The following disputes are among the most common to negligent misrepresentation:

  • A seller misrepresents the condition of a property to induce a prospective buyer to purchase it. For example, perhaps the seller misrepresents the roof’s age or the HVAC system’s state.
  • A manufacturer tells a distributor that a particular product is safe when the product is, in fact, defective.
  • A used car salesman tells a buyer that a vehicle has never been in an accident, even though the car sustained a severe crash and underwent significant repairs.
  • A merchant falsely informs a customer that a product suits a specific task.

What are relevant laws related to negligent misrepresentation in Florida?

Both statutory law and common law govern negligent misrepresentation claims. Statutorily, section 95.11(3)(j), Florida Statutes, governs how soon claimants may bring a negligence action.

As for common law developments, Florida courts recognize claims for negligent misrepresentation in many contexts, including retail, manufacturing, contract law, professional services, and property transactions. This case law has been critical in establishing what must be proven by the plaintiff and what defenses are available to the defendant in a negligent misrepresentation case. One example includes the Florida Supreme Court case Gilchrist Timber Co. v. Itt Rayonier, where a timber company purchased a large tract of land based on the seller’s representation that the land was zoned for agricultural use. 696 So. 2d 334 (Fla. 1997). The timber company sued the seller for damages. The Supreme Court outlined the necessary elements of a negligent misrepresentation claim and found the seller liable.

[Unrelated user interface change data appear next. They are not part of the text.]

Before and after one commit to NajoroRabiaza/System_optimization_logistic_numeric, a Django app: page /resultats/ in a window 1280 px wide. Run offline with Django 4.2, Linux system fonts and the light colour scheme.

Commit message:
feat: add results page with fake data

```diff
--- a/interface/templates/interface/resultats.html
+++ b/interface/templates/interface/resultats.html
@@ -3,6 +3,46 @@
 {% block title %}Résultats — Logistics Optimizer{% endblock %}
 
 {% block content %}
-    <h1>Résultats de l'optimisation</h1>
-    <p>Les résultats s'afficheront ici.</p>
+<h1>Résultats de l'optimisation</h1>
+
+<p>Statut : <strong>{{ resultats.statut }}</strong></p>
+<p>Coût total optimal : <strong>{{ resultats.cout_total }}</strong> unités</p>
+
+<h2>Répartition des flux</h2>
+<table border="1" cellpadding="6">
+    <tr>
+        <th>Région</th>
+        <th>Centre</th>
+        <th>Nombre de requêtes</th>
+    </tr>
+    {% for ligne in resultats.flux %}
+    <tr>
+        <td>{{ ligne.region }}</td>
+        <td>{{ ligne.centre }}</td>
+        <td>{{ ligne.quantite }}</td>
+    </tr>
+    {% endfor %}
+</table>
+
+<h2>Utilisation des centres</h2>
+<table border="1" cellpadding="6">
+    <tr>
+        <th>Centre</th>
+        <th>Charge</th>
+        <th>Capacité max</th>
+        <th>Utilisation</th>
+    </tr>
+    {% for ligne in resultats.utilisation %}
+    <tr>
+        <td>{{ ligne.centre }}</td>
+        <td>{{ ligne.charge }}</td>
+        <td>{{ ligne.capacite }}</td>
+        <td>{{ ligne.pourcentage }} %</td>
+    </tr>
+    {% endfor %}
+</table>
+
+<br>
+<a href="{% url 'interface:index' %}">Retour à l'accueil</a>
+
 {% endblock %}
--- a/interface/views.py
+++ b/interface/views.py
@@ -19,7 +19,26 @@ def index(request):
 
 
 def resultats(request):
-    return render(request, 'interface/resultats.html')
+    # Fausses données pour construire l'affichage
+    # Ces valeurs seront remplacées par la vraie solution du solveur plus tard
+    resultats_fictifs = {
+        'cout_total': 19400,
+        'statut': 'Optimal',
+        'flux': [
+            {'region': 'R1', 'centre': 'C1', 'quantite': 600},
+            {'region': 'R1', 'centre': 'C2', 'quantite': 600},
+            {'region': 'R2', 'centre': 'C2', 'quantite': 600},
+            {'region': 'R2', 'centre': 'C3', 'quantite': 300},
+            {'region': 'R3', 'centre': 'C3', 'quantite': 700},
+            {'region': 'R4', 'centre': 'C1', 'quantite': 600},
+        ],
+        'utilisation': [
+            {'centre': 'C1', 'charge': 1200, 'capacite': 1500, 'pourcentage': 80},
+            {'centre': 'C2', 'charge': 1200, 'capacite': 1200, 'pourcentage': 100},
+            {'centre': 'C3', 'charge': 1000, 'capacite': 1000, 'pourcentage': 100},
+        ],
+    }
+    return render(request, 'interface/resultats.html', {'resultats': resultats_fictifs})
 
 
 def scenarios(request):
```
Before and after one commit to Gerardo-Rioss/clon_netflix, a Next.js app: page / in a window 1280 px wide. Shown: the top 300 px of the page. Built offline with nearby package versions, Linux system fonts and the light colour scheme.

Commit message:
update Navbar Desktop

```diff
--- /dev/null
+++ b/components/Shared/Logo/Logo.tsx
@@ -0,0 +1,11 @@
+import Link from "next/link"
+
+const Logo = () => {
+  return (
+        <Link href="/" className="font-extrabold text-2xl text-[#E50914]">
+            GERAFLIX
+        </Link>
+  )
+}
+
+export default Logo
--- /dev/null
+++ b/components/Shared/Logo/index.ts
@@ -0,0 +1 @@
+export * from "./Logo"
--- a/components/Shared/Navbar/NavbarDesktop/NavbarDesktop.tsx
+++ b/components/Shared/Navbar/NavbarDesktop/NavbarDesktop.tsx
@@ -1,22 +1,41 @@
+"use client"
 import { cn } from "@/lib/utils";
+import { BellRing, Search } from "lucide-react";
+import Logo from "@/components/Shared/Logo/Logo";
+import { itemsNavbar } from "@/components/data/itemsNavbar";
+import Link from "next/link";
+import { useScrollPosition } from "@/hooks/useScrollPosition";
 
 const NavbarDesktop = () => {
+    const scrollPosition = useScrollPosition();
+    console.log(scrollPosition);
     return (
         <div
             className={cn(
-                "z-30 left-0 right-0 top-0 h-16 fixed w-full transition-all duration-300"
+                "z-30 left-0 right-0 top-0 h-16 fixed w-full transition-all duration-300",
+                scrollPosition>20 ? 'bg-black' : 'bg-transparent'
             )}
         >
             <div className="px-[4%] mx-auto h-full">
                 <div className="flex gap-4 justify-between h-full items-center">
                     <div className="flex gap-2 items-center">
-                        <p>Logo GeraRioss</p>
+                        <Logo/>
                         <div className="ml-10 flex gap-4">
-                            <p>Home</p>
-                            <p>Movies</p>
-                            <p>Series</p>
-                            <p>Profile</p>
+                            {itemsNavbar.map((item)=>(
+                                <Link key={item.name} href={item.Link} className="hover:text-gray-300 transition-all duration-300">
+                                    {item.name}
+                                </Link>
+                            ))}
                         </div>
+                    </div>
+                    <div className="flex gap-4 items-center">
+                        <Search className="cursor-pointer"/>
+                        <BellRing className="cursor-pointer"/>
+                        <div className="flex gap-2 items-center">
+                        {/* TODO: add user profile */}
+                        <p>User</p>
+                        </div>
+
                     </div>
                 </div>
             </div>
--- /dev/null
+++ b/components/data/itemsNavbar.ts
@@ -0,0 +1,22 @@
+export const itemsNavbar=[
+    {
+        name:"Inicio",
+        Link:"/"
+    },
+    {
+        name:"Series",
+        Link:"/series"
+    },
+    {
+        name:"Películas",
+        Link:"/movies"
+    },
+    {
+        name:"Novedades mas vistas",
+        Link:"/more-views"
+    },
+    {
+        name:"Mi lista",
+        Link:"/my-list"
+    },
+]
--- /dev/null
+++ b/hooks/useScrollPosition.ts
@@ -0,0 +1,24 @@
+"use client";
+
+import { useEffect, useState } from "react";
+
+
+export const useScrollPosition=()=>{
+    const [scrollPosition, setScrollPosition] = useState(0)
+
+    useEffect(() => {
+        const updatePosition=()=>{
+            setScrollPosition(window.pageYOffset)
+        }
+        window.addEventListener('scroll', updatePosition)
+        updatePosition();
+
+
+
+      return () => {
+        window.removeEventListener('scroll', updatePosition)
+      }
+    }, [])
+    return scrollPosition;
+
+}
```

What is required to prove a case of negligent misrepresentation in Florida?

The elements of a negligent misrepresentation claim are:

  • False statement: The defendant made a statement concerning a material fact that the defendant believed to be true but was actually false;
  • Negligently made: The defendant was negligent in making the statement because the defendant should have known the statement was false;
  • Intended reliance: The defendant made the statement with the intention that the plaintiff would rely on it;
  • Plaintiff’s reliance: The plaintiff reasonably relied on the statement; and
  • Injury: The statement caused the plaintiff to suffer harm.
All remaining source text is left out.